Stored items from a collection
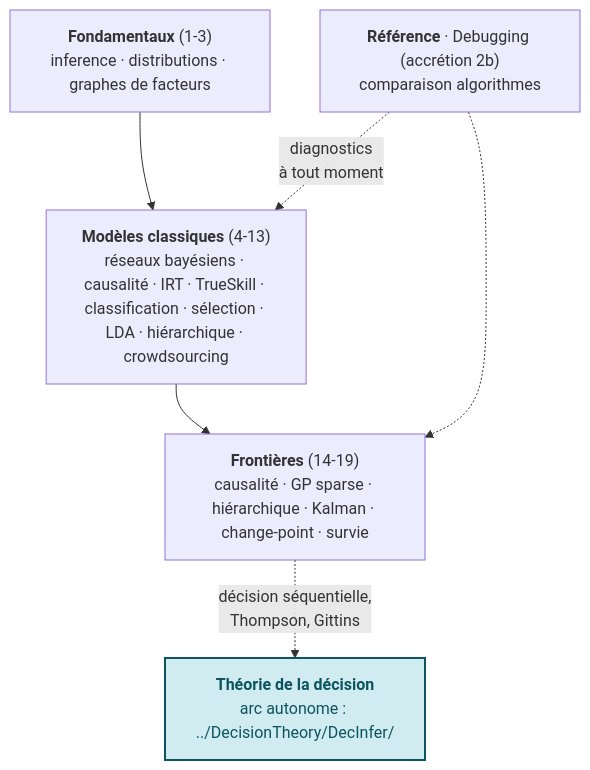
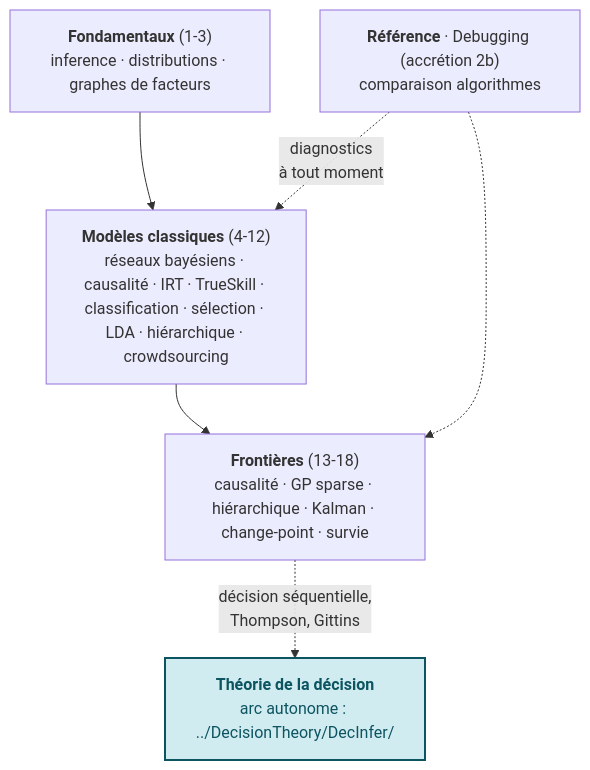
The second of 2 diagrams in MyIA.AI.Notebooks/Probas/Infer/README.md (jsboige/CoursIA), drawn with Mermaid before and after one commit. The commit also changed other lines of this file and 25 other files, not shown here.

````diff
--- a/MyIA.AI.Notebooks/Probas/Infer/README.md
+++ b/MyIA.AI.Notebooks/Probas/Infer/README.md
@@ -300,16 +300,16 @@
 ```mermaid
 flowchart TD
     P1["<b>Fondamentaux</b> (1-3)<br/>inference · distributions · graphes de facteurs"]
-    P2["<b>Modèles classiques</b> (4-13)<br/>réseaux bayésiens · causalité · IRT · TrueSkill · classification · sélection · LDA · hiérarchique · crowdsourcing"]
+    P2["<b>Modèles classiques</b> (4-12)<br/>réseaux bayésiens · causalité · IRT · TrueSkill · classification · sélection · LDA · hiérarchique · crowdsourcing"]
     P5["<b>Référence</b> · Debugging (accrétion 2b)<br/>comparaison algorithmes"]
-    P8["<b>Frontières</b> (14-19)<br/>causalité · GP sparse · hiérarchique · Kalman · change-point · survie"]
+    P8["<b>Frontières</b> (13-18)<br/>causalité · GP sparse · hiérarchique · Kalman · change-point · survie"]
     DT["<b>Théorie de la décision</b><br/>arc autonome : ../DecisionTheory/DecInfer/"]
     P1 --> P2
     P2 --> P8
     P5 -.->|"diagnostics<br/>à tout moment"| P2
     P5 -.-> P8
     P8 -.->|"décision séquentielle,<br/>Thompson, Gittins"| DT
     %% color: explicite -- sans lui, libelle clair sur fond clair en mode sombre GitHub (#15022) ; ne pas harmoniser le ton avec le stroke (libelle sinon illisible)
     classDef decision fill:#d1ecf1,stroke:#0c5460,stroke-width:2px,color:#0c5460;
     class DT decision;
 ```
````
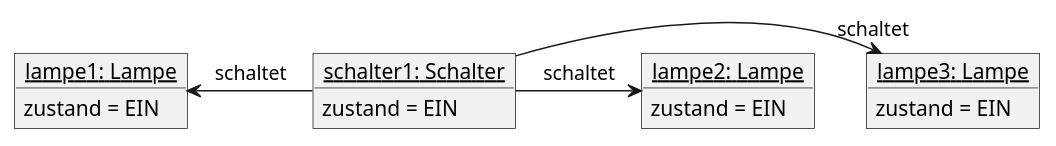
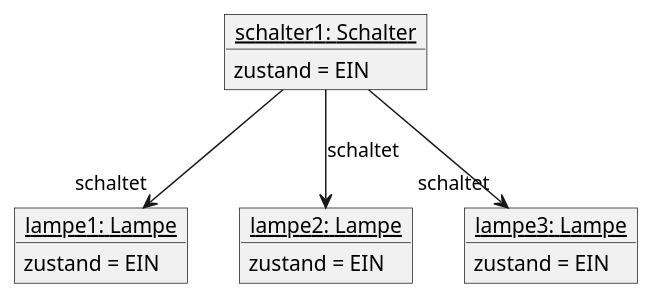
The second of 5 diagrams in docs/anwendungsentwicklung/objektorientierte-analyse-und-modellierung/information-objektorientierte-modellierung.adoc (andrebauer/unterricht), drawn with PlantUML before and after one commit. The commit also changed other lines of this file and 72 other files, not shown here.

```diff
--- a/docs/anwendungsentwicklung/objektorientierte-analyse-und-modellierung/information-objektorientierte-modellierung.adoc
+++ b/docs/anwendungsentwicklung/objektorientierte-analyse-und-modellierung/information-objektorientierte-modellierung.adoc
@@ -71,24 +66,24 @@
 [plantuml, {prefix}-objektdiagramm-schalter-drei-lampen-2, svg]
 ....
 object "<u>schalter1: Schalter</u>" as schalter1 {
   zustand = EIN
 } 
 
 object "<u>lampe1: Lampe</u>" as lampe1 {
   zustand = EIN
 } 
 
 object "<u>lampe2: Lampe</u>" as lampe2 {
   zustand = EIN
 } 
 
 object "<u>lampe3: Lampe</u>" as lampe3 {
   zustand = EIN
 } 
 
-lampe1 <- schalter1 : schaltet
+schalter1 -down-> "schaltet" lampe1
 
-schalter1 -> "     schaltet" lampe3
+schalter1 -down-> "schaltet" lampe3
 
-schalter1 -> lampe2 : schaltet
+schalter1 -down-> lampe2 : schaltet
 ....
```
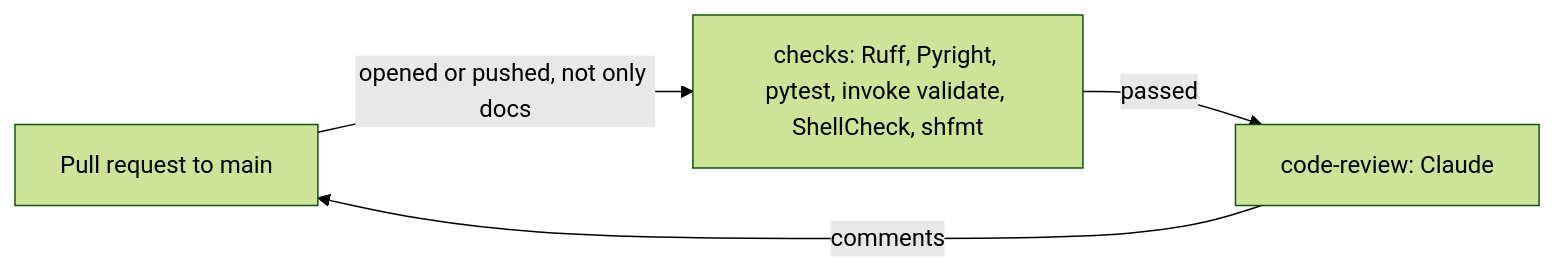
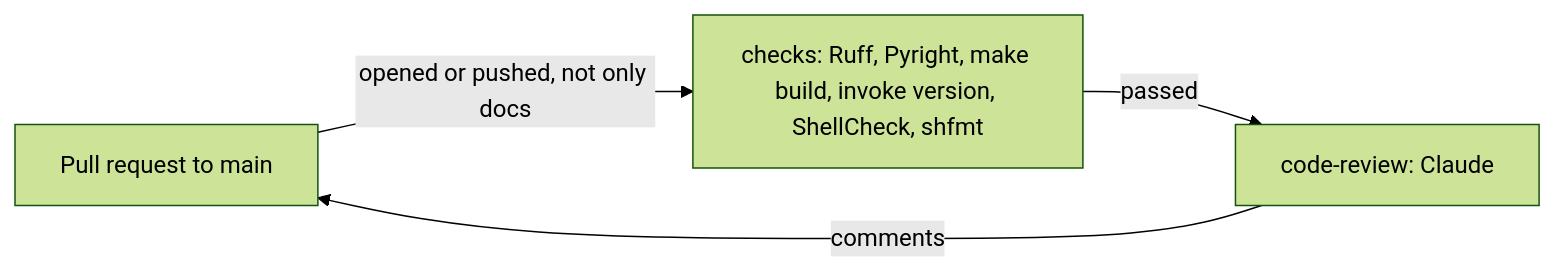
The diagram in docs/ci.md (froazin/wsl), drawn with Mermaid (forest theme) before and after one commit. The commit also changed other lines of this file and 22 other files, not shown here.

First line of the commit message:
ci: Rebuild the checks and releases on the manifest build

````diff
--- a/docs/ci.md
+++ b/docs/ci.md
@@ -24,8 +20,8 @@
 ```mermaid
 flowchart LR
     accTitle: The jobs that run on a pull request
-    accDescr: A pull request that changes more than docs starts the workflow. The checks job lints, type-checks, tests and validates the config. When the checks pass, the code-review job runs Claude, which comments on the pull request.
-    pr["Pull request to main"] -->|"opened or pushed, not only docs"| checks["checks: Ruff, Pyright, pytest, invoke validate, ShellCheck, shfmt"]
+    accDescr: A pull request that changes more than docs starts the workflow. The checks job lints and type-checks the tooling, builds the config and lints the shell scripts. When the checks pass, the code-review job runs Claude, which comments on the pull request.
+    pr["Pull request to main"] -->|"opened or pushed, not only docs"| checks["checks: Ruff, Pyright, make build, invoke version, ShellCheck, shfmt"]
     checks -->|passed| review["code-review: Claude"]
     review -->|comments| pr
 ```
````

* [YOUR ASSIGNMENT]: Copy every record above exactly as written, but leave out the pictures.

* [EXERCISE ANSWER]:
The second of 2 diagrams in MyIA.AI.Notebooks/Probas/Infer/README.md (jsboige/CoursIA), drawn with Mermaid before and after one commit. The commit also changed other lines of this file and 25 other files, not shown here.

````diff
--- a/MyIA.AI.Notebooks/Probas/Infer/README.md
+++ b/MyIA.AI.Notebooks/Probas/Infer/README.md
@@ -300,16 +300,16 @@
 ```mermaid
 flowchart TD
     P1["<b>Fondamentaux</b> (1-3)<br/>inference · distributions · graphes de facteurs"]
-    P2["<b>Modèles classiques</b> (4-13)<br/>réseaux bayésiens · causalité · IRT · TrueSkill · classification · sélection · LDA · hiérarchique · crowdsourcing"]
+    P2["<b>Modèles classiques</b> (4-12)<br/>réseaux bayésiens · causalité · IRT · TrueSkill · classification · sélection · LDA · hiérarchique · crowdsourcing"]
     P5["<b>Référence</b> · Debugging (accrétion 2b)<br/>comparaison algorithmes"]
-    P8["<b>Frontières</b> (14-19)<br/>causalité · GP sparse · hiérarchique · Kalman · change-point · survie"]
+    P8["<b>Frontières</b> (13-18)<br/>causalité · GP sparse · hiérarchique · Kalman · change-point · survie"]
     DT["<b>Théorie de la décision</b><br/>arc autonome : ../DecisionTheory/DecInfer/"]
     P1 --> P2
     P2 --> P8
     P5 -.->|"diagnostics<br/>à tout moment"| P2
     P5 -.-> P8
     P8 -.->|"décision séquentielle,<br/>Thompson, Gittins"| DT
     %% color: explicite -- sans lui, libelle clair sur fond clair en mode sombre GitHub (#15022) ; ne pas harmoniser le ton avec le stroke (libelle sinon illisible)
     classDef decision fill:#d1ecf1,stroke:#0c5460,stroke-width:2px,color:#0c5460;
     class DT decision;
 ```
````
The second of 5 diagrams in docs/anwendungsentwicklung/objektorientierte-analyse-und-modellierung/information-objektorientierte-modellierung.adoc (andrebauer/unterricht), drawn with PlantUML before and after one commit. The commit also changed other lines of this file and 72 other files, not shown here.

```diff
--- a/docs/anwendungsentwicklung/objektorientierte-analyse-und-modellierung/information-objektorientierte-modellierung.adoc
+++ b/docs/anwendungsentwicklung/objektorientierte-analyse-und-modellierung/information-objektorientierte-modellierung.adoc
@@ -71,24 +66,24 @@
 [plantuml, {prefix}-objektdiagramm-schalter-drei-lampen-2, svg]
 ....
 object "<u>schalter1: Schalter</u>" as schalter1 {
   zustand = EIN
 } 
 
 object "<u>lampe1: Lampe</u>" as lampe1 {
   zustand = EIN
 } 
 
 object "<u>lampe2: Lampe</u>" as lampe2 {
   zustand = EIN
 } 
 
 object "<u>lampe3: Lampe</u>" as lampe3 {
   zustand = EIN
 } 
 
-lampe1 <- schalter1 : schaltet
+schalter1 -down-> "schaltet" lampe1
 
-schalter1 -> "     schaltet" lampe3
+schalter1 -down-> "schaltet" lampe3
 
-schalter1 -> lampe2 : schaltet
+schalter1 -down-> lampe2 : schaltet
 ....
```
The diagram in docs/ci.md (froazin/wsl), drawn with Mermaid (forest theme) before and after one commit. The commit also changed other lines of this file and 22 other files, not shown here.

First line of the commit message:
ci: Rebuild the checks and releases on the manifest build

````diff
--- a/docs/ci.md
+++ b/docs/ci.md
@@ -24,8 +20,8 @@
 ```mermaid
 flowchart LR
     accTitle: The jobs that run on a pull request
-    accDescr: A pull request that changes more than docs starts the workflow. The checks job lints, type-checks, tests and validates the config. When the checks pass, the code-review job runs Claude, which comments on the pull request.
-    pr["Pull request to main"] -->|"opened or pushed, not only docs"| checks["checks: Ruff, Pyright, pytest, invoke validate, ShellCheck, shfmt"]
+    accDescr: A pull request that changes more than docs starts the workflow. The checks job lints and type-checks the tooling, builds the config and lints the shell scripts. When the checks pass, the code-review job runs Claude, which comments on the pull request.
+    pr["Pull request to main"] -->|"opened or pushed, not only docs"| checks["checks: Ruff, Pyright, make build, invoke version, ShellCheck, shfmt"]
     checks -->|passed| review["code-review: Claude"]
     review -->|comments| pr
 ```
````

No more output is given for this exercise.